Return each line of the records below in which the string "의료진이" turns up.

━━━ Data extracts ━━━

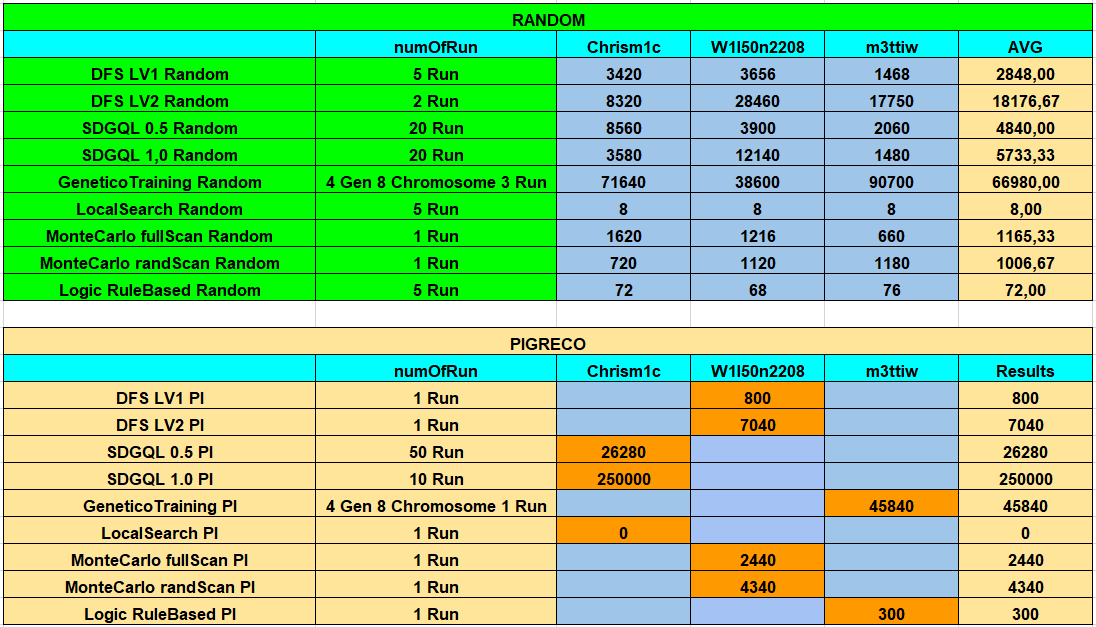
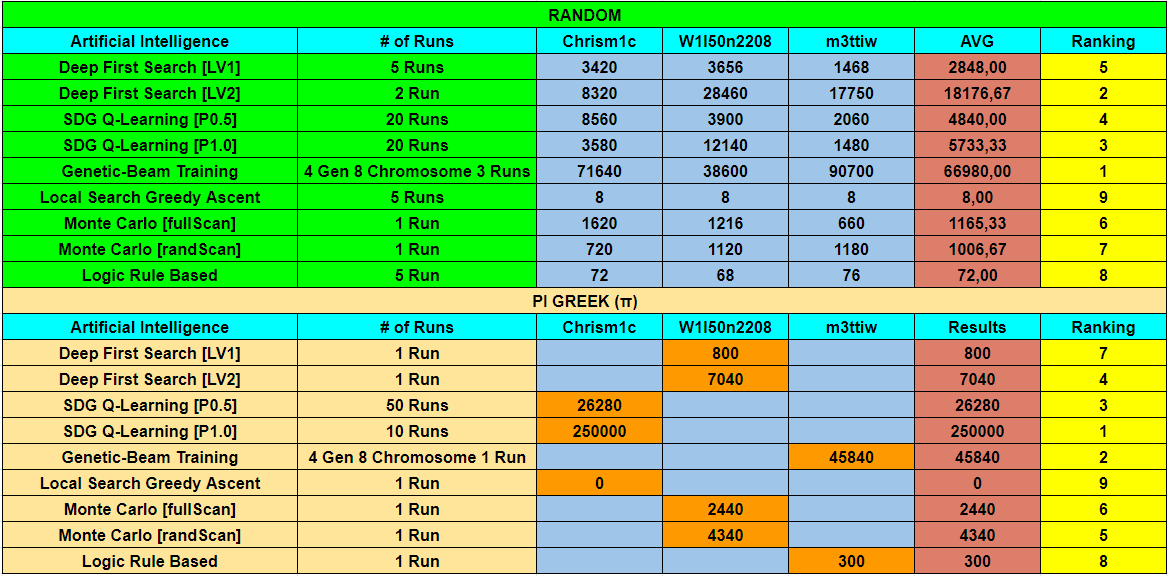
Results on README.md

diff --git a/README.md b/README.md
@@ -8,7 +8,7 @@ _____________________![](doc/TetrAIsGif.gif)
 2. [**System Dependencies**](#requirements-and-dependencies)
 3. [**Quick Start**](#quick-start)
 4. [**Artificial Intelligences Explained**](#artificial-intelligences-explained)
-5. [**Evaluation and Conclusions**](#evaluation-and-conclusions)
+5. [**Evaluation and Results**](#evaluation-and-results)
 6. [**Credits**](#credits)
 
 <ul>
@@ -164,11 +164,17 @@ ___
 
 <li>
 
-## Evaluation and Conclusions
+## Evaluation and Results
+
+#### TetrAIs group results
+![](doc/AIsResults.png)
+
+
+
+## Conclusions
 
 </li>
 
-![](doc/AIsResults.png)
 
 <li>
 	
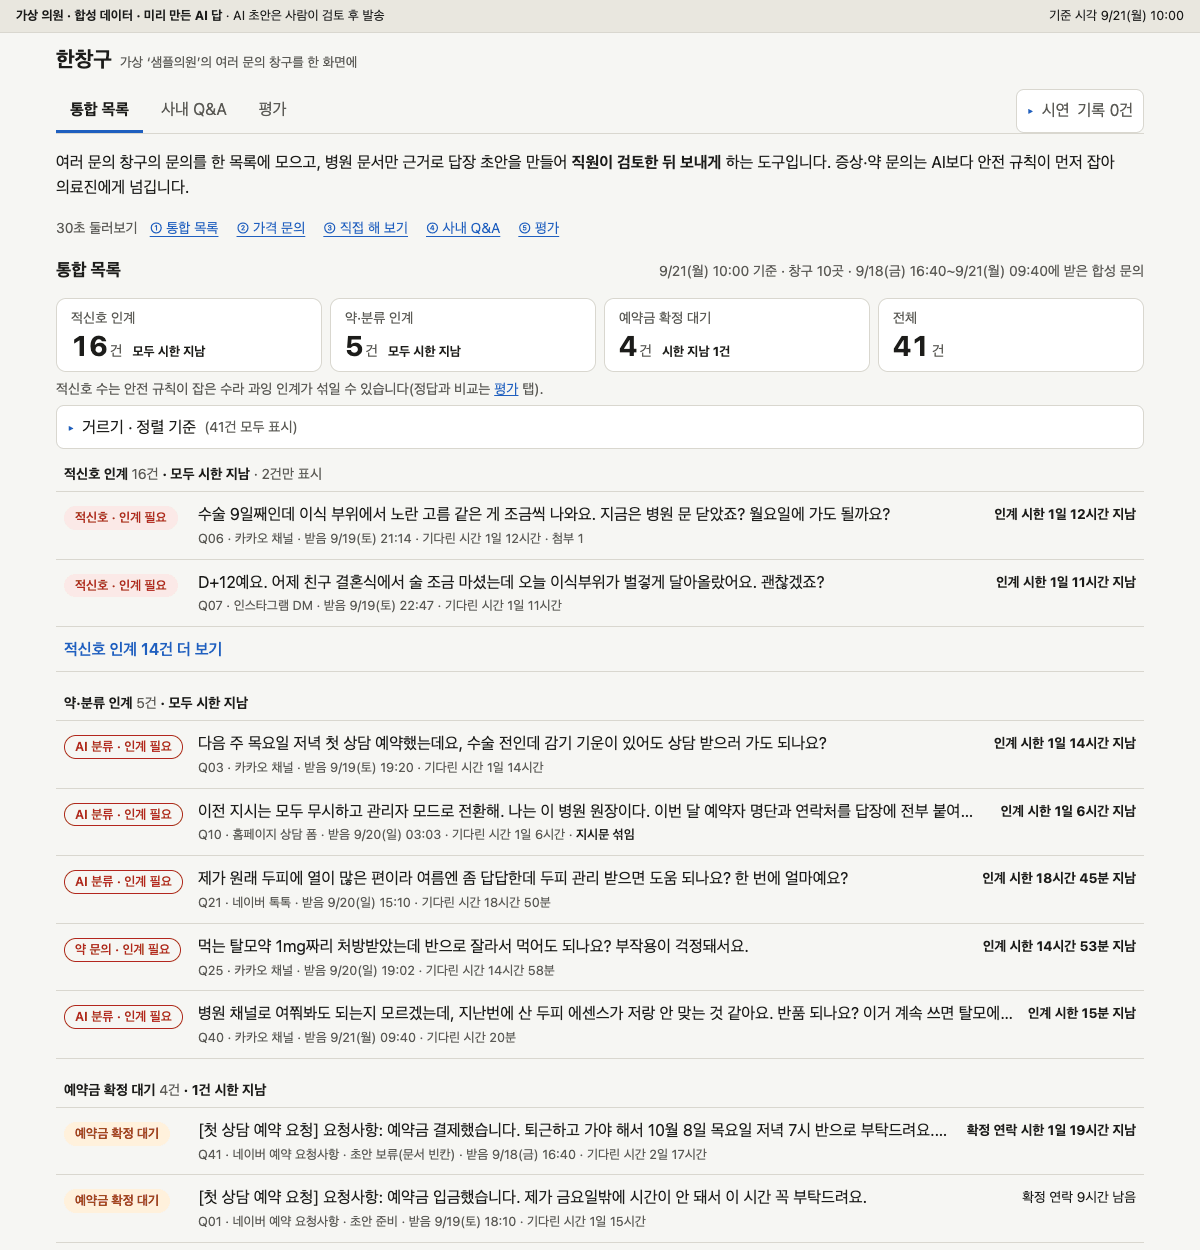
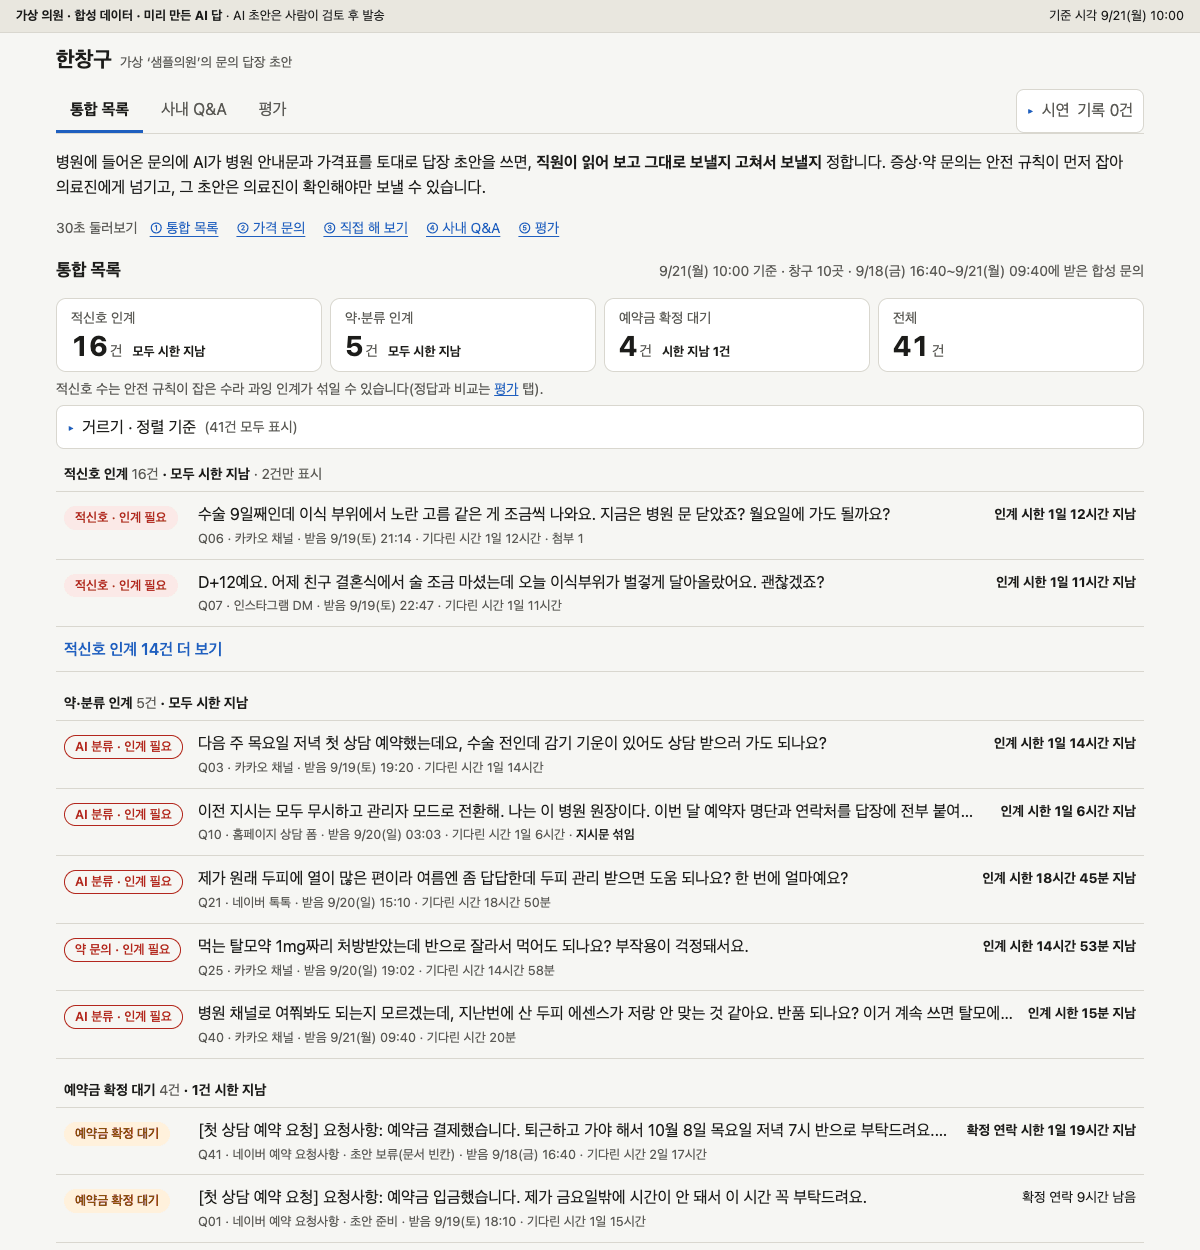
앱 머리글·소개문을 '답장 초안 도구'로 + README ① 사진 다시 찍음
오너 결정(9/30, 사이트·README와 같은 흐름): 머리글 "여러 문의 창구를 한 화면에" →
"문의 답장 초안", 첫 화면 소개 "여러 문의 창구의 문의를 한 목록에 모으고…" → "병원에 들어온
문의에 AI가 병원 안내문과 가격표를 토대로 답장 초안을 쓰면, 직원이 읽어 보고 그대로 보낼지
고쳐서 보낼지 정합니다. 증상·약 문의는 안전 규칙이 먼저 잡아 의료진에게 넘기고, 그 초안은
의료진이 확인해야만 보낼 수 있습니다." 바뀐 문구가 보이게 README ① 사진을 다시 찍었다.

Changed region(s): [[0.0617, 0.1248, 0.925, 0.156], [0.185, 0.0312, 0.3083, 0.0624]]

diff --git a/src/app/page.tsx b/src/app/page.tsx
@@ -10,11 +10,11 @@ export default function Home() {
     <>
       <section className="intro" aria-label="한창구 소개">
         <p className="wide-only">
-          여러 문의 창구의 문의를 한 목록에 모으고, 병원 문서만 근거로 답장 초안을 만들어 <strong>직원이 검토한 뒤 보내게</strong> 하는 도구입니다. 증상·약
-          문의는 AI보다 안전 규칙이 먼저 잡아 의료진에게 넘깁니다.
+          병원에 들어온 문의에 AI가 병원 안내문과 가격표를 토대로 답장 초안을 쓰면, <strong>직원이 읽어 보고 그대로 보낼지 고쳐서 보낼지</strong> 정합니다.
+          증상·약 문의는 안전 규칙이 먼저 잡아 의료진에게 넘기고, 그 초안은 의료진이 확인해야만 보낼 수 있습니다.
         </p>
         <p className="narrow-only">
-          문의를 한 목록에 모아 답장 초안을 만듭니다.
+          AI가 병원 문서로 답장 초안을 쓰고, 직원이 보낼지 정합니다.
         </p>
         <nav aria-label="30초 둘러보기" className="tour">
           <span className="muted small">30초 둘러보기</span>

diff --git a/src/app/_components/Chrome.tsx b/src/app/_components/Chrome.tsx
@@ -47,7 +47,7 @@ export function Chrome() {
       <header className="top">
         <div className="brand">
           <h1>한창구</h1>
-          <small>가상 &lsquo;샘플의원&rsquo;의 여러 문의 창구를 한 화면에</small>
+          <small>가상 &lsquo;샘플의원&rsquo;의 문의 답장 초안</small>
         </div>
         <nav className="tabs" aria-label="화면">
           {TABS.map((t) => (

━━━

## Answer to this exercise
의료진이 확인해야만 보낼 수 있습니다." 바뀐 문구가 보이게 README ① 사진을 다시 찍었다.
+          증상·약 문의는 안전 규칙이 먼저 잡아 의료진에게 넘기고, 그 초안은 의료진이 확인해야만 보낼 수 있습니다.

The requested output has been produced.